TASK BRIEF
Each line below has to be set down again exactly.

== == ==

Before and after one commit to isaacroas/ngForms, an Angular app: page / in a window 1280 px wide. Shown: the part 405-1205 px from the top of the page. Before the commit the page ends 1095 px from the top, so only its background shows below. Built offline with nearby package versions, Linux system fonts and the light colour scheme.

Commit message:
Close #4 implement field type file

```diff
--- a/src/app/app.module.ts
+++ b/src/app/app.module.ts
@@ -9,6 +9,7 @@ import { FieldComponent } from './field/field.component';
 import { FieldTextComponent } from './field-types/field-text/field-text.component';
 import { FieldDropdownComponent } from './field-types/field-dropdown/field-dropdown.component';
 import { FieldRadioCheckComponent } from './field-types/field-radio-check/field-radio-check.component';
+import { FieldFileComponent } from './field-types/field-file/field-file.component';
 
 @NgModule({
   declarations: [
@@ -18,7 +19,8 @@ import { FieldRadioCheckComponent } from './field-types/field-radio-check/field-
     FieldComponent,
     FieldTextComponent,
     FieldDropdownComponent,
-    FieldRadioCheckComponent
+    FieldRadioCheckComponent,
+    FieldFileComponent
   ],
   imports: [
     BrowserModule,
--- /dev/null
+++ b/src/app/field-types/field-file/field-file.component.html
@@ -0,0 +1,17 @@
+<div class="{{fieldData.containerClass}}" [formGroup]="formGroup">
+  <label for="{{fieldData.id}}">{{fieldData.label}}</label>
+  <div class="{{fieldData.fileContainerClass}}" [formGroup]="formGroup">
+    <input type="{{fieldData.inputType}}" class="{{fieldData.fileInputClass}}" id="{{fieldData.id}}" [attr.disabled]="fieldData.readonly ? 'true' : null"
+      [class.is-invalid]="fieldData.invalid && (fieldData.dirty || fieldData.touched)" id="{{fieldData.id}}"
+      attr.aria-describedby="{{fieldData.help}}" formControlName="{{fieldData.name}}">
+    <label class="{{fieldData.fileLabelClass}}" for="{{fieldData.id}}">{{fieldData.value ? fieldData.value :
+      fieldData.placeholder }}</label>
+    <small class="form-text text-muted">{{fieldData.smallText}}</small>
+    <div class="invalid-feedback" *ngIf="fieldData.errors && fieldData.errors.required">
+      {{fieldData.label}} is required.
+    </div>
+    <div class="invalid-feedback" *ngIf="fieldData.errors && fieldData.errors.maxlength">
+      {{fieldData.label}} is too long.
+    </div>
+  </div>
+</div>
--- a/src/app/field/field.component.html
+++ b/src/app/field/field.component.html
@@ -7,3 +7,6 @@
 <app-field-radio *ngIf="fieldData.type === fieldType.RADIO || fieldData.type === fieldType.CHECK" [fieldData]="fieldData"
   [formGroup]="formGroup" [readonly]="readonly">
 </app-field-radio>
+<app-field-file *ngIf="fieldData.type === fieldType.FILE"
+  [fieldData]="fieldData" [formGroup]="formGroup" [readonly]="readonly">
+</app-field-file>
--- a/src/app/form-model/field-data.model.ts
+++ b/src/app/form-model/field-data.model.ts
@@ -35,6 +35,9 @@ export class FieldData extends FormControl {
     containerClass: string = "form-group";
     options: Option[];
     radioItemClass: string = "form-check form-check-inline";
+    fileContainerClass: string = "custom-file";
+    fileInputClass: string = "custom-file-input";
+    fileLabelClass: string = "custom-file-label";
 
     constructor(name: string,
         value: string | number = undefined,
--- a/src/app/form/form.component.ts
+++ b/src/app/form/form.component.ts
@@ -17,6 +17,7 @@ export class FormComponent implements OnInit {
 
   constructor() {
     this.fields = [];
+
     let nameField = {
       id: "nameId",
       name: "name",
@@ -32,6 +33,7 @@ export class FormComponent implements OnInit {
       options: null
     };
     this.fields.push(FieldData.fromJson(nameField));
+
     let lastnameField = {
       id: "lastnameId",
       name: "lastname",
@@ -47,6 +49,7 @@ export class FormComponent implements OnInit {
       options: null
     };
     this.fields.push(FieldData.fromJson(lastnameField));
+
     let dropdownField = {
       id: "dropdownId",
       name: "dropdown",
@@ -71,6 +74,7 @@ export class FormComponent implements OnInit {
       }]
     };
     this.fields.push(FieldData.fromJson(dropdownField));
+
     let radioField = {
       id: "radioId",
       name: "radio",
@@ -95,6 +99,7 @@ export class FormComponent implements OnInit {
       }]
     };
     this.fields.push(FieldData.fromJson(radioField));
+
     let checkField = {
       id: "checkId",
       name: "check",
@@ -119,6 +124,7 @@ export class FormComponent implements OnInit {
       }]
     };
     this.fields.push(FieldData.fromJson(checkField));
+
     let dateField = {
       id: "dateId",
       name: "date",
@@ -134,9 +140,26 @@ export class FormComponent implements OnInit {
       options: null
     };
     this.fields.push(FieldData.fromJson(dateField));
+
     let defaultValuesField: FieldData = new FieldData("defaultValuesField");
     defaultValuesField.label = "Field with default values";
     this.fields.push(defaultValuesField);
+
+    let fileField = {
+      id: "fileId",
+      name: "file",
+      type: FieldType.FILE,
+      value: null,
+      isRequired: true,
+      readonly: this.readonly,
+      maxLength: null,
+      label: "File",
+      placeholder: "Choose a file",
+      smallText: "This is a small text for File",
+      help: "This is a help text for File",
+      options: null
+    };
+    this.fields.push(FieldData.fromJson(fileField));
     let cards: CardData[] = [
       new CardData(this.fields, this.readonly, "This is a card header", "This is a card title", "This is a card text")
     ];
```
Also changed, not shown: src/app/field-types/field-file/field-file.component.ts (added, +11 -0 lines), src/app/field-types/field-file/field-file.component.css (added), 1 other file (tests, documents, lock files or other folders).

== == ==

EXERCISE RESULT
Before and after one commit to isaacroas/ngForms, an Angular app: page / in a window 1280 px wide. Shown: the part 405-1205 px from the top of the page. Before the commit the page ends 1095 px from the top, so only its background shows below. Built offline with nearby package versions, Linux system fonts and the light colour scheme.

Commit message:
Close #4 implement field type file

```diff
--- a/src/app/app.module.ts
+++ b/src/app/app.module.ts
@@ -9,6 +9,7 @@ import { FieldComponent } from './field/field.component';
 import { FieldTextComponent } from './field-types/field-text/field-text.component';
 import { FieldDropdownComponent } from './field-types/field-dropdown/field-dropdown.component';
 import { FieldRadioCheckComponent } from './field-types/field-radio-check/field-radio-check.component';
+import { FieldFileComponent } from './field-types/field-file/field-file.component';
 
 @NgModule({
   declarations: [
@@ -18,7 +19,8 @@ import { FieldRadioCheckComponent } from './field-types/field-radio-check/field-
     FieldComponent,
     FieldTextComponent,
     FieldDropdownComponent,
-    FieldRadioCheckComponent
+    FieldRadioCheckComponent,
+    FieldFileComponent
   ],
   imports: [
     BrowserModule,
--- /dev/null
+++ b/src/app/field-types/field-file/field-file.component.html
@@ -0,0 +1,17 @@
+<div class="{{fieldData.containerClass}}" [formGroup]="formGroup">
+  <label for="{{fieldData.id}}">{{fieldData.label}}</label>
+  <div class="{{fieldData.fileContainerClass}}" [formGroup]="formGroup">
+    <input type="{{fieldData.inputType}}" class="{{fieldData.fileInputClass}}" id="{{fieldData.id}}" [attr.disabled]="fieldData.readonly ? 'true' : null"
+      [class.is-invalid]="fieldData.invalid && (fieldData.dirty || fieldData.touched)" id="{{fieldData.id}}"
+      attr.aria-describedby="{{fieldData.help}}" formControlName="{{fieldData.name}}">
+    <label class="{{fieldData.fileLabelClass}}" for="{{fieldData.id}}">{{fieldData.value ? fieldData.value :
+      fieldData.placeholder }}</label>
+    <small class="form-text text-muted">{{fieldData.smallText}}</small>
+    <div class="invalid-feedback" *ngIf="fieldData.errors && fieldData.errors.required">
+      {{fieldData.label}} is required.
+    </div>
+    <div class="invalid-feedback" *ngIf="fieldData.errors && fieldData.errors.maxlength">
+      {{fieldData.label}} is too long.
+    </div>
+  </div>
+</div>
--- a/src/app/field/field.component.html
+++ b/src/app/field/field.component.html
@@ -7,3 +7,6 @@
 <app-field-radio *ngIf="fieldData.type === fieldType.RADIO || fieldData.type === fieldType.CHECK" [fieldData]="fieldData"
   [formGroup]="formGroup" [readonly]="readonly">
 </app-field-radio>
+<app-field-file *ngIf="fieldData.type === fieldType.FILE"
+  [fieldData]="fieldData" [formGroup]="formGroup" [readonly]="readonly">
+</app-field-file>
--- a/src/app/form-model/field-data.model.ts
+++ b/src/app/form-model/field-data.model.ts
@@ -35,6 +35,9 @@ export class FieldData extends FormControl {
     containerClass: string = "form-group";
     options: Option[];
     radioItemClass: string = "form-check form-check-inline";
+    fileContainerClass: string = "custom-file";
+    fileInputClass: string = "custom-file-input";
+    fileLabelClass: string = "custom-file-label";
 
     constructor(name: string,
         value: string | number = undefined,
--- a/src/app/form/form.component.ts
+++ b/src/app/form/form.component.ts
@@ -17,6 +17,7 @@ export class FormComponent implements OnInit {
 
   constructor() {
     this.fields = [];
+
     let nameField = {
       id: "nameId",
       name: "name",
@@ -32,6 +33,7 @@ export class FormComponent implements OnInit {
       options: null
     };
     this.fields.push(FieldData.fromJson(nameField));
+
     let lastnameField = {
       id: "lastnameId",
       name: "lastname",
@@ -47,6 +49,7 @@ export class FormComponent implements OnInit {
       options: null
     };
     this.fields.push(FieldData.fromJson(lastnameField));
+
     let dropdownField = {
       id: "dropdownId",
       name: "dropdown",
@@ -71,6 +74,7 @@ export class FormComponent implements OnInit {
       }]
     };
     this.fields.push(FieldData.fromJson(dropdownField));
+
     let radioField = {
       id: "radioId",
       name: "radio",
@@ -95,6 +99,7 @@ export class FormComponent implements OnInit {
       }]
     };
     this.fields.push(FieldData.fromJson(radioField));
+
     let checkField = {
       id: "checkId",
       name: "check",
@@ -119,6 +124,7 @@ export class FormComponent implements OnInit {
       }]
     };
     this.fields.push(FieldData.fromJson(checkField));
+
     let dateField = {
       id: "dateId",
       name: "date",
@@ -134,9 +140,26 @@ export class FormComponent implements OnInit {
       options: null
     };
     this.fields.push(FieldData.fromJson(dateField));
+
     let defaultValuesField: FieldData = new FieldData("defaultValuesField");
     defaultValuesField.label = "Field with default values";
     this.fields.push(defaultValuesField);
+
+    let fileField = {
+      id: "fileId",
+      name: "file",
+      type: FieldType.FILE,
+      value: null,
+      isRequired: true,
+      readonly: this.readonly,
+      maxLength: null,
+      label: "File",
+      placeholder: "Choose a file",
+      smallText: "This is a small text for File",
+      help: "This is a help text for File",
+      options: null
+    };
+    this.fields.push(FieldData.fromJson(fileField));
     let cards: CardData[] = [
       new CardData(this.fields, this.readonly, "This is a card header", "This is a card title", "This is a card text")
     ];
```
Also changed, not shown: src/app/field-types/field-file/field-file.component.ts (added, +11 -0 lines), src/app/field-types/field-file/field-file.component.css (added), 1 other file (tests, documents, lock files or other folders).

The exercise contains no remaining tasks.